Now, everybody is trying to navigate contradictory threat levels in ways that was specific to those populations, she said. Cues that was neutral or positive, like being around other people (I really like my friends and loved ones !) Are now related to threat (my friends and family might irritate me with Covid!) . And we’re facing the challenge of how to turn off that alarm. Whats a true alarm and whats a false alarm has gotten more confusing for all of us, Dr. Kaysen said.
So how can we relearn the way to be together?
Give yourself permission to set small achievable goals. And accept that other people will get different responses than you — the friend or relative who wishes to eat in the restaurant when you don’t, for example, or who is prepared to get on a plane and take a vacation.
Accept that certain activities might feel tough for awhile. Driving an hour into a meeting. Flying a red-eye to a conference. Attending a family reunion, say, or four pandemic-postponed weddings in one month.
All this can prompt you to ask, of your family or your boss or yourself: “Is it really worth the time? ” and “Now that I know things can be different, do I wish to return to my previous life? ”
Recovering doesn’t mean that you go back to how you were before, Dr. Kaysen said, using kintsugi, the Japanese technique of repairing broken pottery with gold, as an analogy for coming out of hard times with awareness of the shift, and stronger than before. “It’s that you create a new normal, one that ’s functional and gorgeous — and different. ”
Dr. Keltner agreed that we might need to “re-educate ourselves” — “like, how do we hug again? ” Your timing may be off to get a hug, or a joke or even a compliment. “How do you look someone in the eye so that it’s not intrusive?
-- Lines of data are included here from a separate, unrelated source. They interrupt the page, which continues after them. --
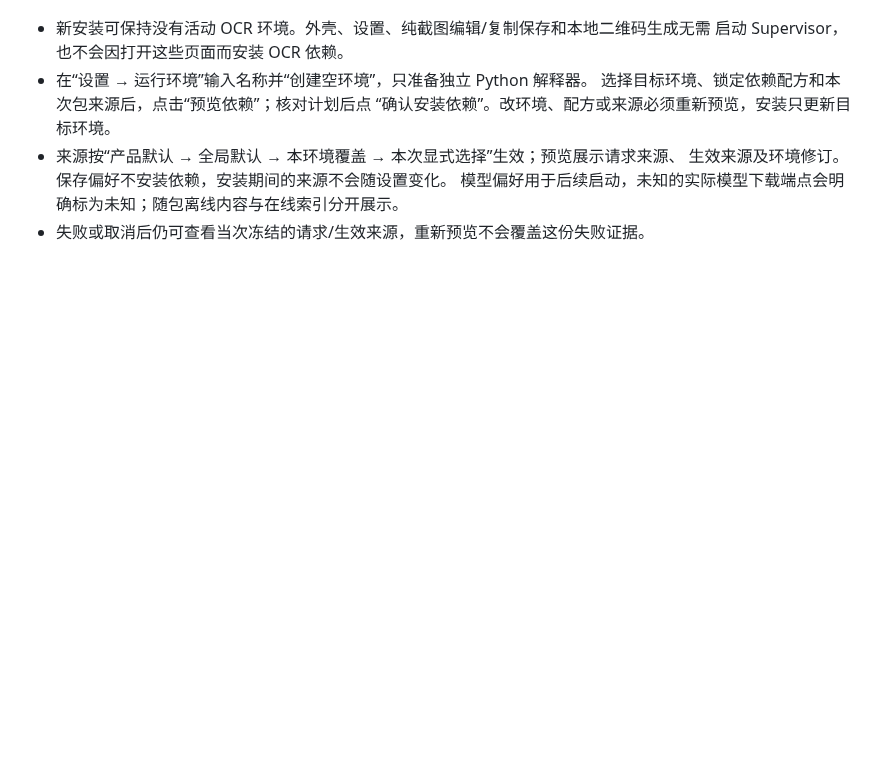
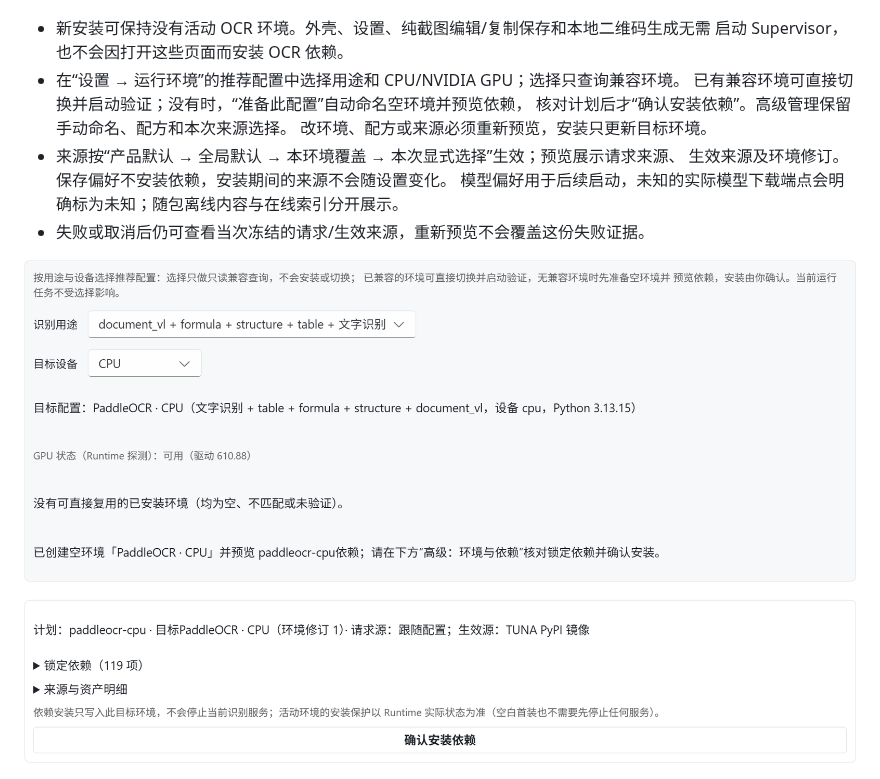
Before and after one commit to FelixJI/vibeocr-next, a Markdown page: README.md, the part around the change. Drawn GitHub-style; pictures changed too: docs/environment-plan.png (added), docs/environment-recommendation.png (added); blank space fills up the shorter version.

Commit message:
docs(settings): 补充推荐配置实机截图与说明

```diff
--- a/README.md
+++ b/README.md
@@ -54,13 +54,18 @@ worker 仍在独立进程运行。
 
 - 新安装可保持没有活动 OCR 环境。外壳、设置、纯截图编辑/复制保存和本地二维码生成无需
   启动 Supervisor，也不会因打开这些页面而安装 OCR 依赖。
-- 在“设置 → 运行环境”输入名称并“创建空环境”，只准备独立 Python 解释器。
-  选择目标环境、锁定依赖配方和本次包来源后，点击“预览依赖”；核对计划后点
-  “确认安装依赖”。改环境、配方或来源必须重新预览，安装只更新目标环境。
+- 在“设置 → 运行环境”的推荐配置中选择用途和 CPU/NVIDIA GPU；选择只查询兼容环境。
+  已有兼容环境可直接切换并启动验证；没有时，“准备此配置”自动命名空环境并预览依赖，
+  核对计划后才“确认安装依赖”。高级管理保留手动命名、配方和本次来源选择。
+  改环境、配方或来源必须重新预览，安装只更新目标环境。
 - 来源按“产品默认 → 全局默认 → 本环境覆盖 → 本次显式选择”生效；预览展示请求来源、
   生效来源及环境修订。保存偏好不安装依赖，安装期间的来源不会随设置变化。
   模型偏好用于后续启动，未知的实际模型下载端点会明确标为未知；随包离线内容与在线索引分开展示。
 - 失败或取消后仍可查看当次冻结的请求/生效来源，重新预览不会覆盖这份失败证据。
+
+![真实候选中的推荐配置与自动命名](docs/environment-recommendation.png)
+
+![确认前可见的依赖计划与服务影响](docs/environment-plan.png)
 
 ![真实 Windows 候选中的来源默认与覆盖](docs/environment-sources.png)
 
```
How do you compliment someone? You might not have done it for a year. ”
Instead of being overwhelmed by everything at once — for instance, going to a party where you must adjust to greeting acquaintances, eating with others and trying to make small talk — all at the exact same time — why not take things step by step? This moment may be an opportunity.